Difference listings
----------

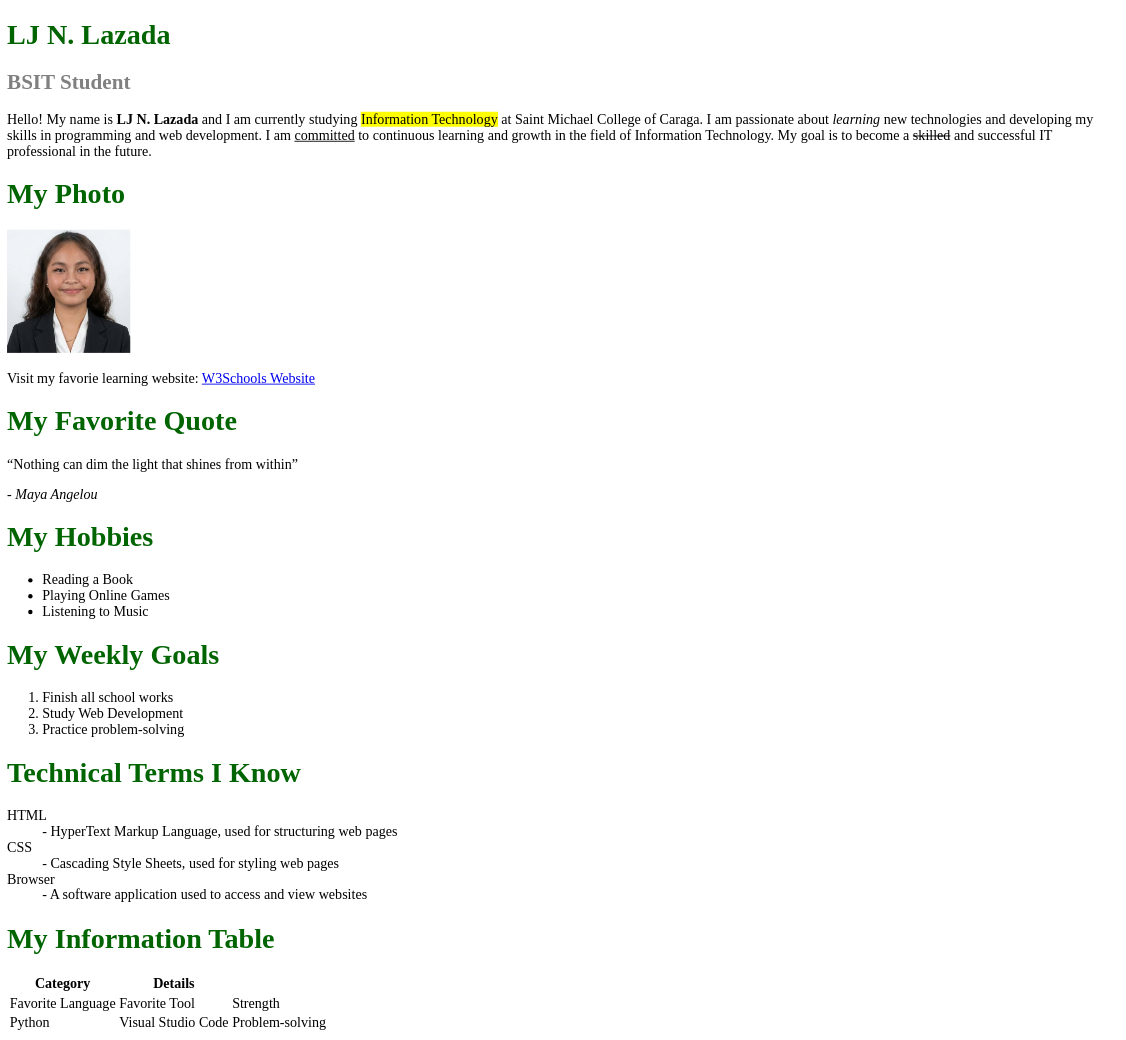
Repository: ljlazada11/myfirsthtml
Page: index.html
An editor plug-in stored every save of this project. The page is shown before and after the next save, followed by the edit.
The browser window is 1280 px wide. The pictures show the whole page, at 88% of full size.

Above is the page before, as saved 2026-06-24 20:28:06.

### index.html
<!DOCTYPE html>
<html lang="en">
<head>
    <meta charset="UTF-8">
    <meta name="viewport" content="width=device-width, initial-scale=1.0">
    <title>My Personal Web Profile</title>
    <link rel="icon" type="image/x-icon" href="images.png">

</head>
<body>
    <h1 style="color:darkgreen;">LJ N. Lazada</h1>
    <h2 style="color:gray;">BSIT Student</h2>
    <p>Hello! My name is <strong>LJ N. Lazada</strong> and I am currently studying <mark>Information Technology</mark> at Saint Michael College of Caraga. I am passionate about <i>learning</i> new technologies and developing my skills in programming and web development. I am <ins>committed</ins> to continuous learning and growth in the field of Information Technology. My goal is to become a <del>skilled</del> and successful IT professional in the future.</p>
</body>
    <h1 style="color:darkgreen;">My Photo</h1>
    <img src="pic.jpg" alt="My	Profile	Picture" width="140" height="140">
    <p> Visit my favorie learning website: <a href="https://www.w3schools.com/html/default.asp" target="_blank">W3Schools	Website</a></p>

<body>
    <h1 style="color:darkgreen;">My Favorite Quote</h1>
    <p><q>Nothing can dim the light that shines from within</q></p>
    <p><cite>- Maya Angelou</cite></p>
</body>
    <h1 style="color:darkgreen">My Hobbies</h1>
    <ul>
        <li>Reading a Book</li>
        <li>Playing Online Games</li>
        <li>Listening to Music</li>
    </ul>
</body>
    <h1 style="color:darkgreen">My Weekly Goals</h1>
    <ol>
        <li>Finish all school works</li>
        <li>Study Web Development</li>
        <li>Practice problem-solving</li>
    </ol>
<body>
    <h1 style="color:darkgreen">Technical Terms I Know</h1>
    <dl>
        <dt>HTML</dt>
        <dd>- HyperText Markup Language, used for structuring web pages</dd>
        <dt>CSS</dt>
        <dd>- Cascading Style Sheets, used for styling web pages</dd>
        <dt>Browser</dt>
        <dd>- A software application used to access and view websites</dd>
    </dl>
</body>
    <h1 style="color:darkgreen">My Information Table</h1>
    <table>
  <tr>
    <th>Category</th>
    <th>Details</th>
  </tr>
  <tr>
    <td>Favorite Language</td>
    <td>Favorite Tool</td>
    <td>Strength</td>
  </tr>
  <tr>
    <td>Python</td>
    <td>Visual Studio Code</td>
    <td>Problem-solving</td>
  </tr>
</table>


</html>

After the next save:
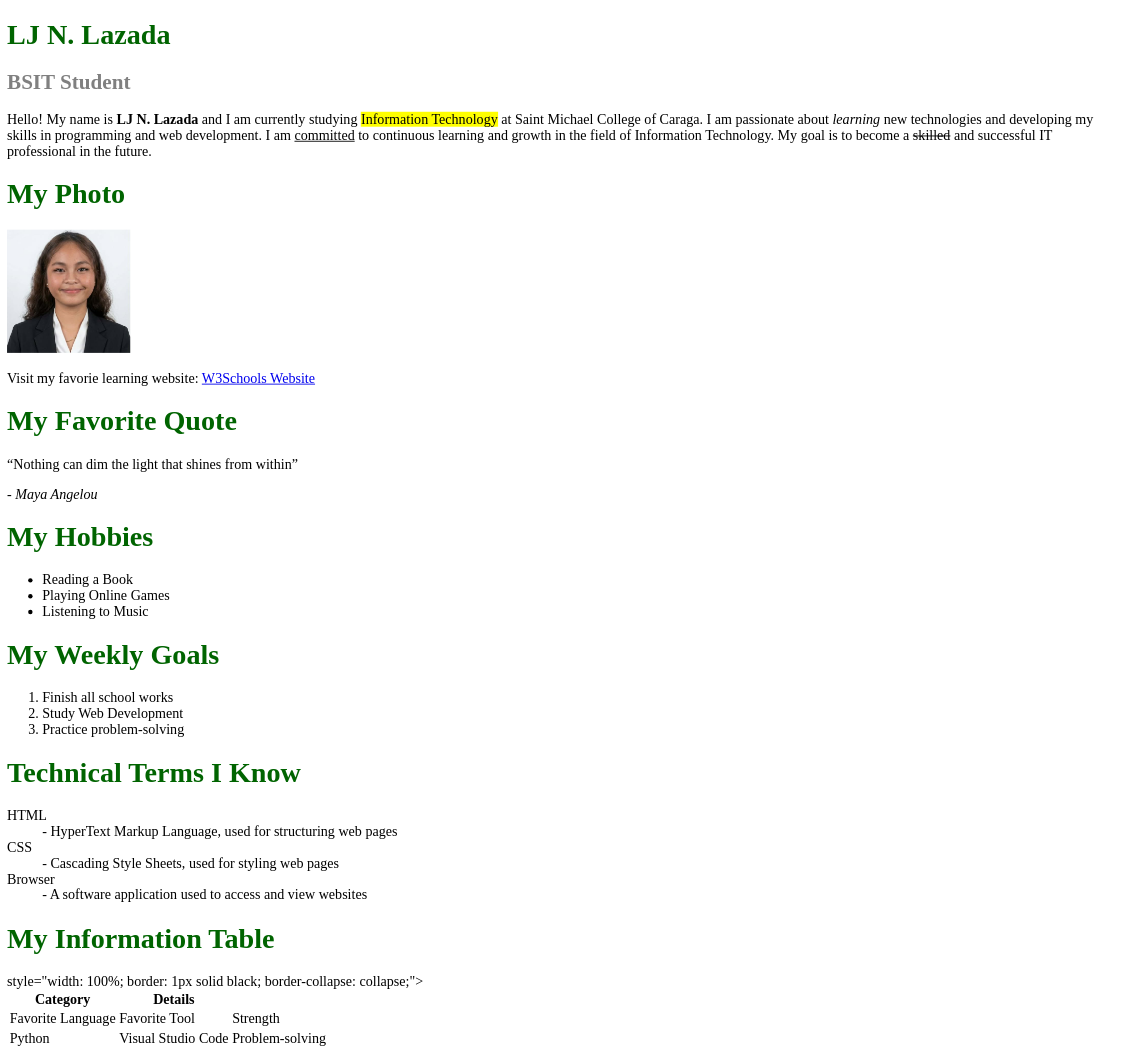
Saved 4 min 45 s later.
--- a/index.html
+++ b/index.html
@@ -46,7 +46,7 @@
     </dl>
 </body>
     <h1 style="color:darkgreen">My Information Table</h1>
-    <table>
+<table> style="width: 100%; border: 1px solid black; border-collapse: collapse;">
   <tr>
     <th>Category</th>
     <th>Details</th>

----------

What you are asked to do -
Could you count how many lines in the records contain the word "color"? Only the number is needed.

Expected answer -
9